Brooke Shields’ ‘Pretty Baby’ exposes the sting of childhood sexualization

By Sophia Pargas

In a newly released Hulu docuseries, childhood star Brooke Shields opens up about her experience growing up as Hollywood’s adolescent sex icon. Though her individual encounters are nothing short of sickening, the most horrifying aspect of the docuseries is the overwhelming feeling that lingers as the screen goes black: in some way or another, every young woman was once a little girl who was sexualized such as Shields was. 

The two-part docuseries explores Shields’ innocent start in the entertainment industry as “America’s most beautiful child.” As soon as she was born, her mother believed her daughter was destined for fame. Almost immediately, she began searching for opportunities—and was pleased to find that the world shared her same awe of Shields’ beauty.  

In the beginning of her career, Shields was the face of blameless television advertisements for companies such as Colgate and Gerber. These campaigns are as they should be: simple, innocent, and childlike. 

As she became more recognizable, however, her beauty was sought after for all the wrong reasons. During a time when second-wave feminism was on the rise, the documentary suggests that Shields became the “loophole” through which men continued to enforce misogynist views into everyday life. Though there was growing frustration over the sexualization of women on television, men found their new target in the most unexpected of people: the naive little girl known for her beautiful face and bright blue eyes.  

The start of Shields’ appalling career in “child porn films” began with the 1978 film “Pretty Baby,” from which the docuseries gets its name. The film follows 12 year-old Violet, played by 11 year-old Shields, as she lives in a brothel and acts as an apprentice prostitute. The plot ensues when her virginity is auctioned off and sold to the highest bidder, played by 28 year-old Keith Carradine. 

Though the film’s director, Louis Malle, described it as an artistic denouncement of the culture of sexualization at the time, it did anything but. Instead, “Pretty Baby” popularized the exploitation of little girls and declared Shields the poster child. In the film, she was forced to have a “first kiss” scene with a grown man, which she opens up about in the docuseries. To Malle’s protest, scenes of Shield fully nude as well as of her with her legs open and pubic hair exposed were forced to be cut from the film. 

While “Pretty Baby” garnered an uproar of controversy and distaste in the media, this did not put a stop to the continued mistreatment of Shields in the film industry. “Blue Lagoon” and “Endless Love” quickly followed, each depicting the young girl’s staged sexual awakening in extreme and reprehensible detail.
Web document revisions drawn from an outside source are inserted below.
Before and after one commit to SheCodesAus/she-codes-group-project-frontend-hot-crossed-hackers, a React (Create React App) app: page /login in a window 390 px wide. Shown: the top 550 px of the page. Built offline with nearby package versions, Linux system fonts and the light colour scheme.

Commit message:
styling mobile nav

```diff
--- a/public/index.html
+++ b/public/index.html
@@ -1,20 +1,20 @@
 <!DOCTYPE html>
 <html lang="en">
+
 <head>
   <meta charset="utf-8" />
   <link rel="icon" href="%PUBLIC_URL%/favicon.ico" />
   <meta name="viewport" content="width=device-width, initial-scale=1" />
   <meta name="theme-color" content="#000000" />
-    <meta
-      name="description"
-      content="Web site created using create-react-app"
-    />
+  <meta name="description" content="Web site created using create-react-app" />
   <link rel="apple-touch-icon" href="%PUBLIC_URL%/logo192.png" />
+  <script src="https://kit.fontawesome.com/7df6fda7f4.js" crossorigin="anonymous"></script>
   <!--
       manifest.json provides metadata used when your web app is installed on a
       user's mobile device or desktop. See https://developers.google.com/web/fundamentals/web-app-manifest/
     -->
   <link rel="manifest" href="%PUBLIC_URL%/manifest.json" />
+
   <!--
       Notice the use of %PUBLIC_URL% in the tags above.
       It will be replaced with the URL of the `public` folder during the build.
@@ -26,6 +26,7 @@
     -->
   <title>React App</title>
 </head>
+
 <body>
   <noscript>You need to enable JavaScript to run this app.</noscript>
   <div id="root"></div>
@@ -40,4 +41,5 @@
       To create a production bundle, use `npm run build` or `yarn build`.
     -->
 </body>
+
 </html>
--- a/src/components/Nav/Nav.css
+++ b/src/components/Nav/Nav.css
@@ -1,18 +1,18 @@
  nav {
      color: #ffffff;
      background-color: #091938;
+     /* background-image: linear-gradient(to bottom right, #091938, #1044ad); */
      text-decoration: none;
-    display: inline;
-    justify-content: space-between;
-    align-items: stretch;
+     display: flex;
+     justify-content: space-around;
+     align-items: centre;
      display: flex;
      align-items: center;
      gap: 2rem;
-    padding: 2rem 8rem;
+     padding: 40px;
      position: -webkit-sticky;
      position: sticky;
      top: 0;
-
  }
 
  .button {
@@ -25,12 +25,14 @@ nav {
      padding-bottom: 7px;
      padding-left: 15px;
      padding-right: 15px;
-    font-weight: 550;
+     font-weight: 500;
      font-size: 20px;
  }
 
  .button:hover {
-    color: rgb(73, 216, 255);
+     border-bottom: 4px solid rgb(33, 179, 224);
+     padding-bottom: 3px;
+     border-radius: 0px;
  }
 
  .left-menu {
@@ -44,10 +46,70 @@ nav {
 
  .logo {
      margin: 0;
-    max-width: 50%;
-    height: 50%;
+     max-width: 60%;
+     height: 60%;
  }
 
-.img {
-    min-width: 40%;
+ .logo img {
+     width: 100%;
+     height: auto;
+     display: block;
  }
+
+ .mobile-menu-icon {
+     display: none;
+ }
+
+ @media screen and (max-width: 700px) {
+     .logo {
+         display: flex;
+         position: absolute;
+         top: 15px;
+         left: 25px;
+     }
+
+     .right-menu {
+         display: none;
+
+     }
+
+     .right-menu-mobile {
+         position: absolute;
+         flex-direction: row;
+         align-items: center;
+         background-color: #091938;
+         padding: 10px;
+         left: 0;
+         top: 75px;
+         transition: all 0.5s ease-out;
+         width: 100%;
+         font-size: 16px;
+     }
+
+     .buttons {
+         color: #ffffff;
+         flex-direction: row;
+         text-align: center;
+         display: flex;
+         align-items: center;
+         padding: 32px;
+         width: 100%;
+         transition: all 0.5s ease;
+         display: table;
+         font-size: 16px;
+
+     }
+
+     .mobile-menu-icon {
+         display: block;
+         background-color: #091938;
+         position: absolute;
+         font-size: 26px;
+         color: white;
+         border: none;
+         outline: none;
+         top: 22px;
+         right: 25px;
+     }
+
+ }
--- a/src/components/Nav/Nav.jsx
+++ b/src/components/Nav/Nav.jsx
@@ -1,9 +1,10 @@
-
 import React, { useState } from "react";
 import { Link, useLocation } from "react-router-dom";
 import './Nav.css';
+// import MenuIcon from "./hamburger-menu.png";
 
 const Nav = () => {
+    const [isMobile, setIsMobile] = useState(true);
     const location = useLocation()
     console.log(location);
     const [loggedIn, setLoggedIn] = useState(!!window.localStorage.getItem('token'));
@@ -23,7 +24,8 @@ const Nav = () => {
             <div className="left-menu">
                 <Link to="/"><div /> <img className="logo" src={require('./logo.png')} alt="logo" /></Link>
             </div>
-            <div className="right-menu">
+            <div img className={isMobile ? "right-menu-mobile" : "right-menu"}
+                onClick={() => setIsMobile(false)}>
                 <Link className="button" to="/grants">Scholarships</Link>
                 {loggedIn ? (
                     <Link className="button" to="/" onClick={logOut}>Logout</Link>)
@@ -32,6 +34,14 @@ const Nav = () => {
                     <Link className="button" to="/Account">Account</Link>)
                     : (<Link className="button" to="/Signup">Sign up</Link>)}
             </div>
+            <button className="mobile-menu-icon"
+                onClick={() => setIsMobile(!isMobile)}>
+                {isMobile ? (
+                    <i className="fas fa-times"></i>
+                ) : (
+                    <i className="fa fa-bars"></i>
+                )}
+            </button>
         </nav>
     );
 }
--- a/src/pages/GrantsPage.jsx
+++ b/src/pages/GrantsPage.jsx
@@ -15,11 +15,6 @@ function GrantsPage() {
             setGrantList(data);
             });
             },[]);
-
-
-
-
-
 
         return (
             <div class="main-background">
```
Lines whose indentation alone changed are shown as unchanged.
Shields recalls one “Endless Love” sex scene in which the director twisted her toe to inflict pain that would mimic ecstasy—at only 14 years old, this was a feeling completely unfamiliar to her. 

As her life progressed, Shields felt the sting of sexualization in seemingly every aspect of her coming of age. In a stark contrast to the assumptions the public made about her, she describes having a childlike innocence throughout her teenage years. She developed an aversion to sex and even an oblivion to being sexualized, as exemplified during her infamous Calvin Klein ad campaign. 

At only 16 years old, Shields was photographed in extremely compromising positions that are—from an outside perspective—overtly sexual. The slogan of the campaign is: “You want to know what comes in between me and my Calvins? Nothing.” Even still, Shields recalls viewing such instances as merely acting, and trusting that her elders would veto any roles that put her in harm’s way. 

With an alcoholic and often absent mother, Shields describes grappling with her love for her role model and her wonderment that so much of her childhood was spent in such a damaging spotlight. It was not until she describes going off to college that we as the audience begin to see Shields relent in her protection of the circumstances of her youth. 

Branching out of the industry and into Princeton University, Shields describes experiencing loneliness as many of her peers were either intimidated by her fame or disgusted by her work. In only her second year, her agents pushed her to release a book that gave away a personal and intimate detail: she was still a virgin. 

Present-day Shields admits this caused a spiral in her life as she now became known as the face of remarkable and unsurprising innocence. The actress intimately shares that when she eventually did lose her virginity, she broke out into sobs and ran down the hallway of her dorm in just a sheet, feeling as if she had let the world down. 

“Pretty Baby” touches upon many more topics such as marriage, divorce, pregnancy, postpartum disorder, and eventually motherhood. The docuseries goes on to explain that throughout every stage of her life, Shields felt as if the little girl of her past stuck with her in some way or another—whether that be in feelings of empowerment, worthlessness, confusion, guilt, or helplessness. 

In simply creating this documentary and being vulnerable enough to share her truth, Brooke Shields challenges the world which chose her as its target of sexualization, exploitation, and misogyny. 

As a young woman, the documentary seemed to speak to every instance in which I—and every other woman like me—has experienced the often subtle uncomfortability that accompanies coming of age. Though Shields was once idolized as an unknowing object of sexism and perversion, she has reclaimed her identity as a protector of women—both for the little girl she used to be and the ones who are still forced to follow in her footsteps.